RECORDS FOR THIS TASK -
Content starts

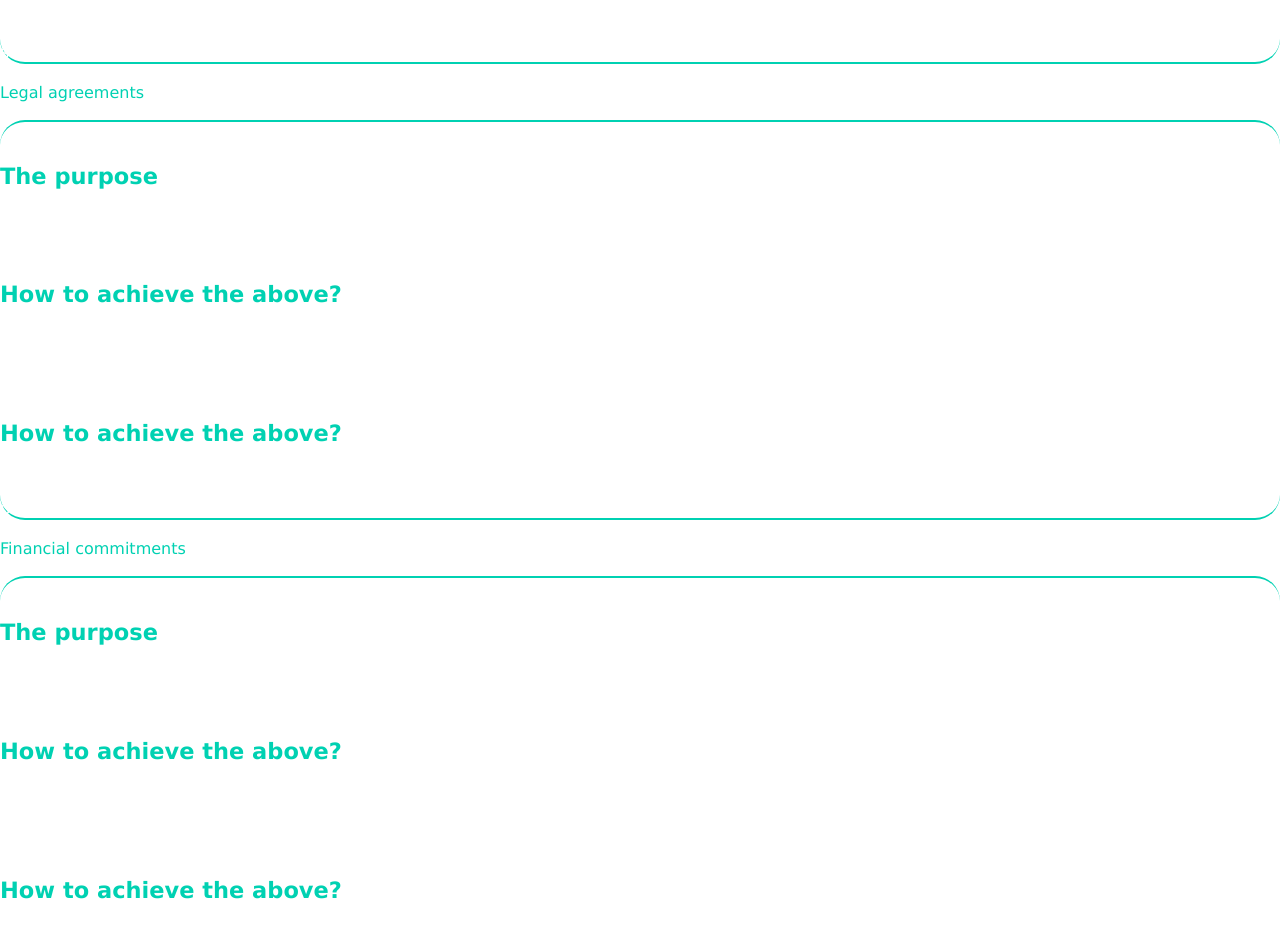
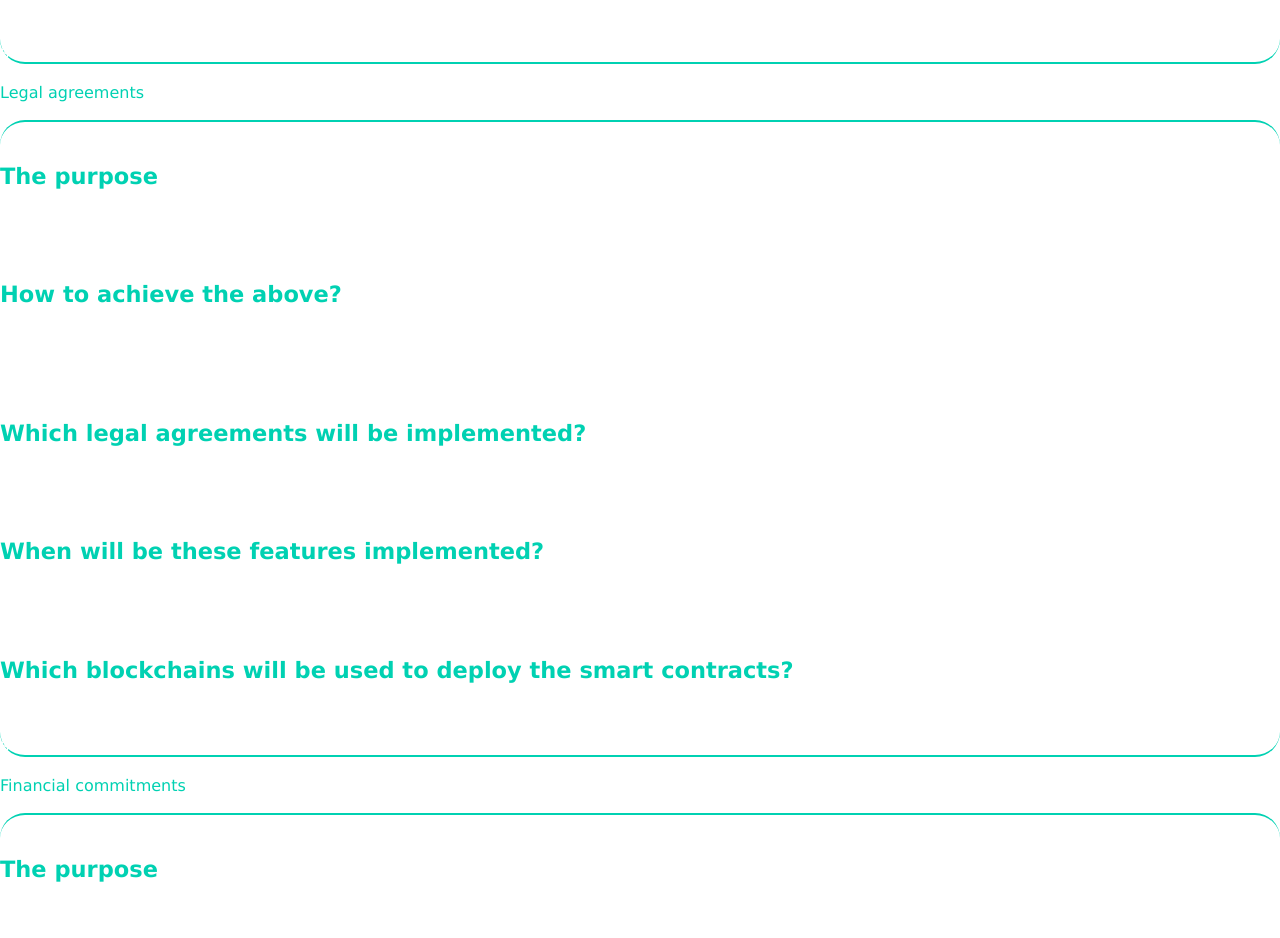
Before and after one commit to farinavito/Web3-Website, a Next.js app: page /use-cases in a window 1280 px wide. Shown: the part 1600-2538 px from the top of the page. Built offline with nearby package versions, Linux system fonts and the light colour scheme.

Commit message:
changed the background color

```diff
--- a/pages/index.js
+++ b/pages/index.js
@@ -17,7 +17,7 @@ const Homepage = () => {
             </Head>
 
 
-            <nav className="navbar has-background-black-ter is-fixed-top">
+            <nav className="navbar has-background-black-bis is-fixed-top">
                 <div className="navbar-menu">
                     <div className="container">
                         <div className="navbar-brand">
@@ -63,7 +63,7 @@ const Homepage = () => {
                 </div>
             </nav>
 
-            <section className="hero is-halfheight has-background-black-ter">
+            <section className="hero is-halfheight has-background-black-bis">
                 <div className="hero-body">
                   <div className="container has-text-centered">
                     <text className="title">
@@ -216,7 +216,7 @@ const Homepage = () => {
                 </div>
             </section>
         <footer>
-        <section className="hero is-small has-background-black-ter">
+        <section className="hero is-small has-background-black-bis">
             <div className="hero-body">
               <div className="container has-text-centered">
                 <div className="columns">
--- a/pages/use-cases.js
+++ b/pages/use-cases.js
@@ -130,16 +130,24 @@ const Cases = () => {
                     Legal agreements
                     </text>
                     <p className="has-text-left pb-6 pt-4 pl-5 mt-5">
-                    <h2>The purpose</h2>
-                        Increasing economies by providing a worldwide system where buyers and sellers can exchange goods without trusting eachother.
+                        <h2>The purpose</h2>
+                        Enabling people to have access to creation of legal agreements with other subjects in their community or worldwide.
+
                         <h2 >How to achieve the above?</h2>
                         By using smart contracts, we make sure that subjects who don't know eachother and
                         don't have physical access to one another, fulfill their obligations to eachother
                         without cheating the system.
-                        <h2 >How to achieve the above?</h2>
-                        By using smart contracts, we make sure that subjects who don't know eachother and
-                        don't have physical access to one another, fulfill their obligations to eachother
-                        without cheating the system.
+
+                        <h2 >Which legal agreements will be implemented?</h2>
+                        We will ask our community to help us find the most usefull legal agreements for them.
+
+                        <h2 >When will be these features implemented?</h2>
+                        We can't provide any exact date. However, we are working on it to provide it as soon as possible.
+
+                        <h2 >Which blockchains will be used to deploy the smart contracts?</h2>
+                        Firstly, the smart contracts will be deployed on the Ethereum mainnet.
+                        After some time we will deploy them to other Ethereum L2 scaling solutions.
+                        We haven't yet decided which scalin solutions will be used.
                     </p>
                   </div>
                 </div>
@@ -166,7 +174,7 @@ const Cases = () => {
                         without cheating the system.
 
                         <h2 >How much commission do we charge?</h2>
-                        We have implemented a feature that lets us to change the commission from 1 to 10**15 weis.
+                        A feature in the smart contract lets us to change the commission from 1 to 10**15 weis.
                         This enables us to respond to rapid changes in supply and demand of our system and other events in the world.
                     </p>
                   </div>
--- a/styles/Homepage.module.css
+++ b/styles/Homepage.module.css
@@ -25,7 +25,7 @@
 }
 
 .main button {
-    background-color: black;
+    background-color: hsl(0, 0%, 7%);
     border: 1px solid hsl(171, 100%, 41%);
     color: hsl(171, 100%, 41%);
 }
```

Content ends

EXERCISE DIRECTIONS - Restate all the material verbatim; omit every picture.

ANSWER TO THE PROBLEM -
Before and after one commit to farinavito/Web3-Website, a Next.js app: page /use-cases in a window 1280 px wide. Shown: the part 1600-2538 px from the top of the page. Built offline with nearby package versions, Linux system fonts and the light colour scheme.

Commit message:
changed the background color

```diff
--- a/pages/index.js
+++ b/pages/index.js
@@ -17,7 +17,7 @@ const Homepage = () => {
             </Head>
 
 
-            <nav className="navbar has-background-black-ter is-fixed-top">
+            <nav className="navbar has-background-black-bis is-fixed-top">
                 <div className="navbar-menu">
                     <div className="container">
                         <div className="navbar-brand">
@@ -63,7 +63,7 @@ const Homepage = () => {
                 </div>
             </nav>
 
-            <section className="hero is-halfheight has-background-black-ter">
+            <section className="hero is-halfheight has-background-black-bis">
                 <div className="hero-body">
                   <div className="container has-text-centered">
                     <text className="title">
@@ -216,7 +216,7 @@ const Homepage = () => {
                 </div>
             </section>
         <footer>
-        <section className="hero is-small has-background-black-ter">
+        <section className="hero is-small has-background-black-bis">
             <div className="hero-body">
               <div className="container has-text-centered">
                 <div className="columns">
--- a/pages/use-cases.js
+++ b/pages/use-cases.js
@@ -130,16 +130,24 @@ const Cases = () => {
                     Legal agreements
                     </text>
                     <p className="has-text-left pb-6 pt-4 pl-5 mt-5">
-                    <h2>The purpose</h2>
-                        Increasing economies by providing a worldwide system where buyers and sellers can exchange goods without trusting eachother.
+                        <h2>The purpose</h2>
+                        Enabling people to have access to creation of legal agreements with other subjects in their community or worldwide.
+
                         <h2 >How to achieve the above?</h2>
                         By using smart contracts, we make sure that subjects who don't know eachother and
                         don't have physical access to one another, fulfill their obligations to eachother
                         without cheating the system.
-                        <h2 >How to achieve the above?</h2>
-                        By using smart contracts, we make sure that subjects who don't know eachother and
-                        don't have physical access to one another, fulfill their obligations to eachother
-                        without cheating the system.
+
+                        <h2 >Which legal agreements will be implemented?</h2>
+                        We will ask our community to help us find the most usefull legal agreements for them.
+
+                        <h2 >When will be these features implemented?</h2>
+                        We can't provide any exact date. However, we are working on it to provide it as soon as possible.
+
+                        <h2 >Which blockchains will be used to deploy the smart contracts?</h2>
+                        Firstly, the smart contracts will be deployed on the Ethereum mainnet.
+                        After some time we will deploy them to other Ethereum L2 scaling solutions.
+                        We haven't yet decided which scalin solutions will be used.
                     </p>
                   </div>
                 </div>
@@ -166,7 +174,7 @@ const Cases = () => {
                         without cheating the system.
 
                         <h2 >How much commission do we charge?</h2>
-                        We have implemented a feature that lets us to change the commission from 1 to 10**15 weis.
+                        A feature in the smart contract lets us to change the commission from 1 to 10**15 weis.
                         This enables us to respond to rapid changes in supply and demand of our system and other events in the world.
                     </p>
                   </div>
--- a/styles/Homepage.module.css
+++ b/styles/Homepage.module.css
@@ -25,7 +25,7 @@
 }
 
 .main button {
-    background-color: black;
+    background-color: hsl(0, 0%, 7%);
     border: 1px solid hsl(171, 100%, 41%);
     color: hsl(171, 100%, 41%);
 }
```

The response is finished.